[Code change snippets]
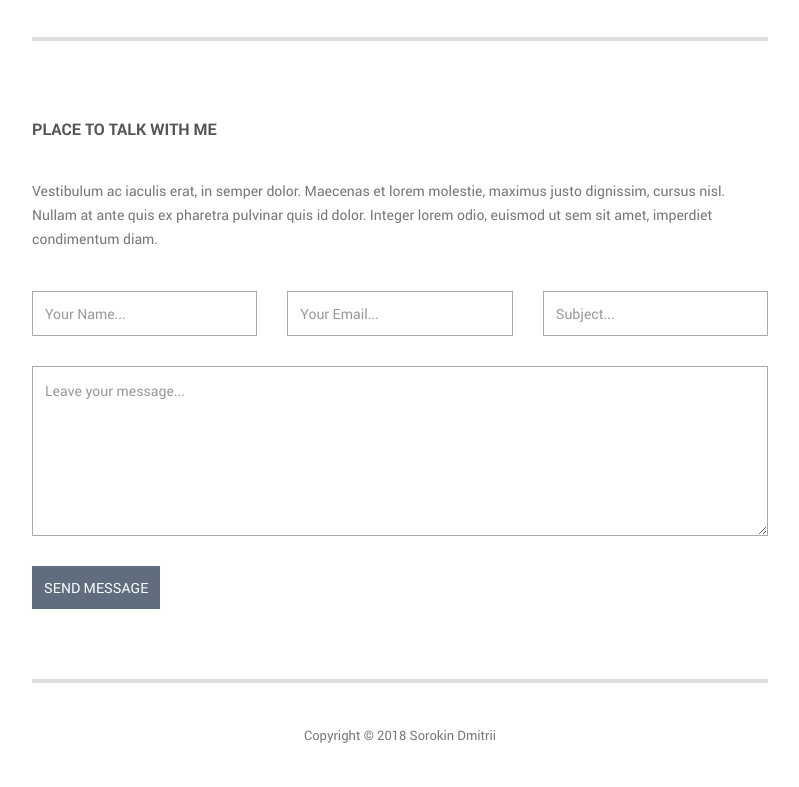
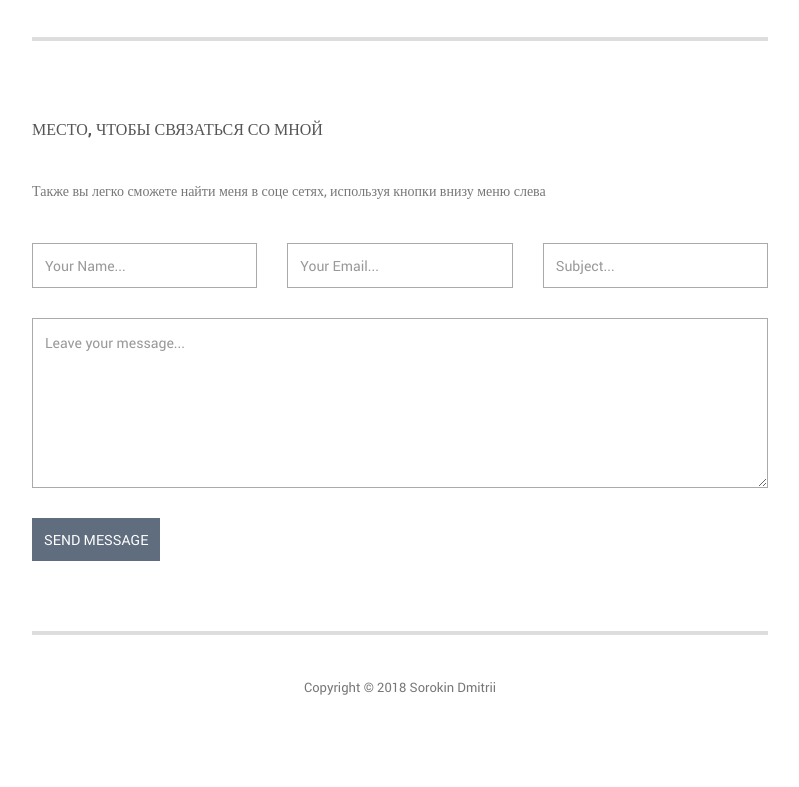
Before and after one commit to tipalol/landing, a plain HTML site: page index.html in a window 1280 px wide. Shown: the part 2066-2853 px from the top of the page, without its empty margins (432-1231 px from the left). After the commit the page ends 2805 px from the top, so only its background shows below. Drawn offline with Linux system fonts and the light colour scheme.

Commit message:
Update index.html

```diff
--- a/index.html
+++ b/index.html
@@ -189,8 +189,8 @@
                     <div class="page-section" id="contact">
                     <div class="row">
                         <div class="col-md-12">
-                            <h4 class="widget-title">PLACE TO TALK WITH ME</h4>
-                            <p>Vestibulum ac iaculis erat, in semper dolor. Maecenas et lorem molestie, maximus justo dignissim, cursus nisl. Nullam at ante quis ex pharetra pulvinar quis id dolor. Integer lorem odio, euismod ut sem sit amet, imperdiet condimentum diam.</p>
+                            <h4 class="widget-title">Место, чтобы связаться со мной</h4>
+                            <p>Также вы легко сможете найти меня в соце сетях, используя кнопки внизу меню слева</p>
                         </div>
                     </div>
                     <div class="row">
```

--

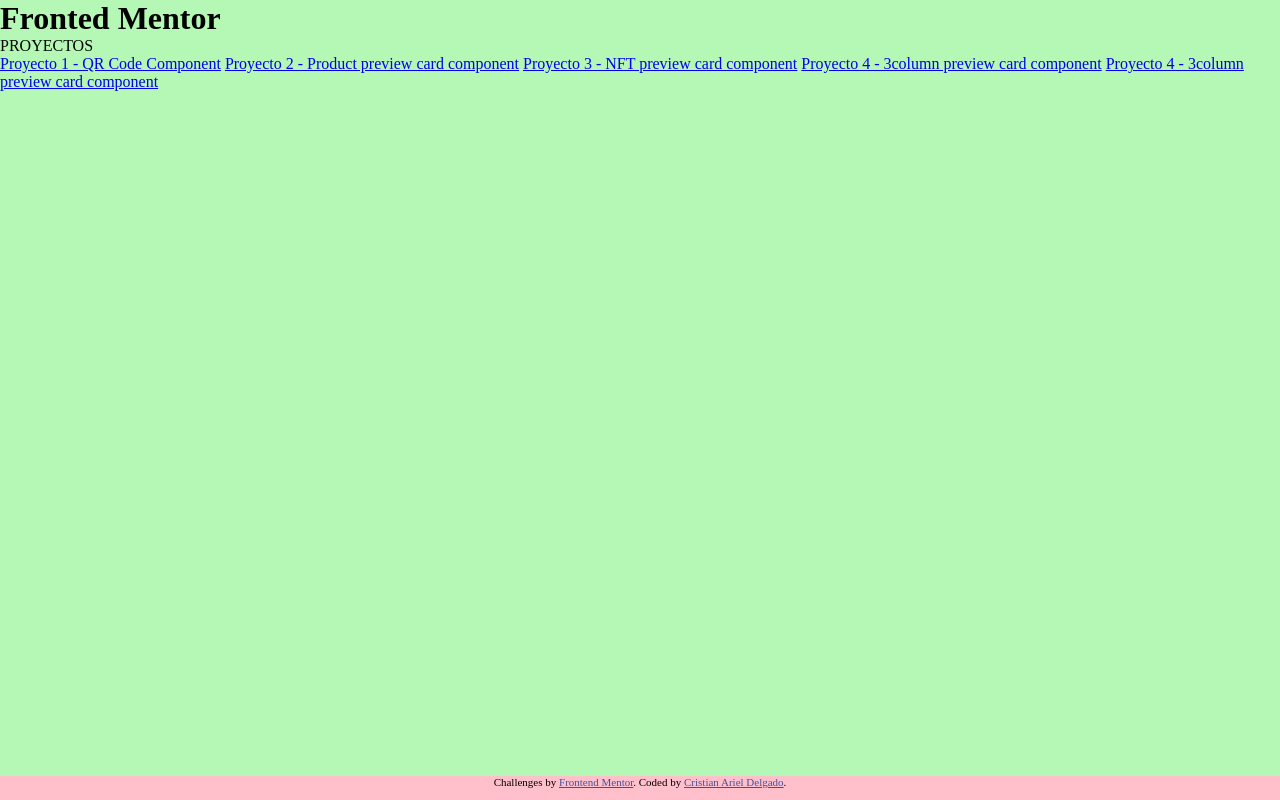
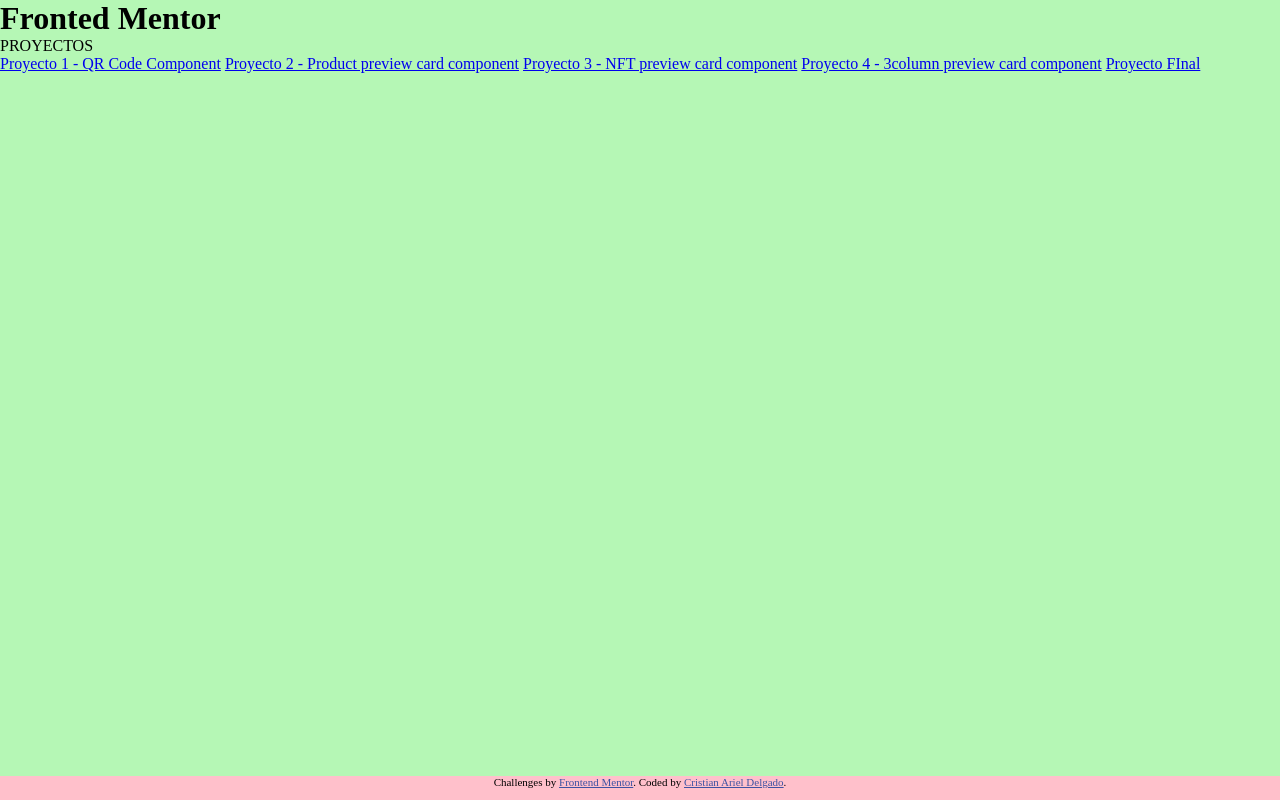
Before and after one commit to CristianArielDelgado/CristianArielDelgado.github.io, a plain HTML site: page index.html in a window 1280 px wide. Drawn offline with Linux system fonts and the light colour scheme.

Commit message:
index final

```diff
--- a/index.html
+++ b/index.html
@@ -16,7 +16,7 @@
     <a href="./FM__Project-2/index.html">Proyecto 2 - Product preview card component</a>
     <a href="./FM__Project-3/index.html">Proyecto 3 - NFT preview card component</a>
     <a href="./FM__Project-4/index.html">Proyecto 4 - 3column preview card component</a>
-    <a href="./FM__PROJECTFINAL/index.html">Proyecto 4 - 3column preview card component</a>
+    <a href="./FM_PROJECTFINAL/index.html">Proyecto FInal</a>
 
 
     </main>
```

## Task directions
Which lines in the records above contain the string "component"? Copy them.

## Output for this exercise
     <a href="./FM__Project-2/index.html">Proyecto 2 - Product preview card component</a>
     <a href="./FM__Project-3/index.html">Proyecto 3 - NFT preview card component</a>
     <a href="./FM__Project-4/index.html">Proyecto 4 - 3column preview card component</a>
-    <a href="./FM__PROJECTFINAL/index.html">Proyecto 4 - 3column preview card component</a>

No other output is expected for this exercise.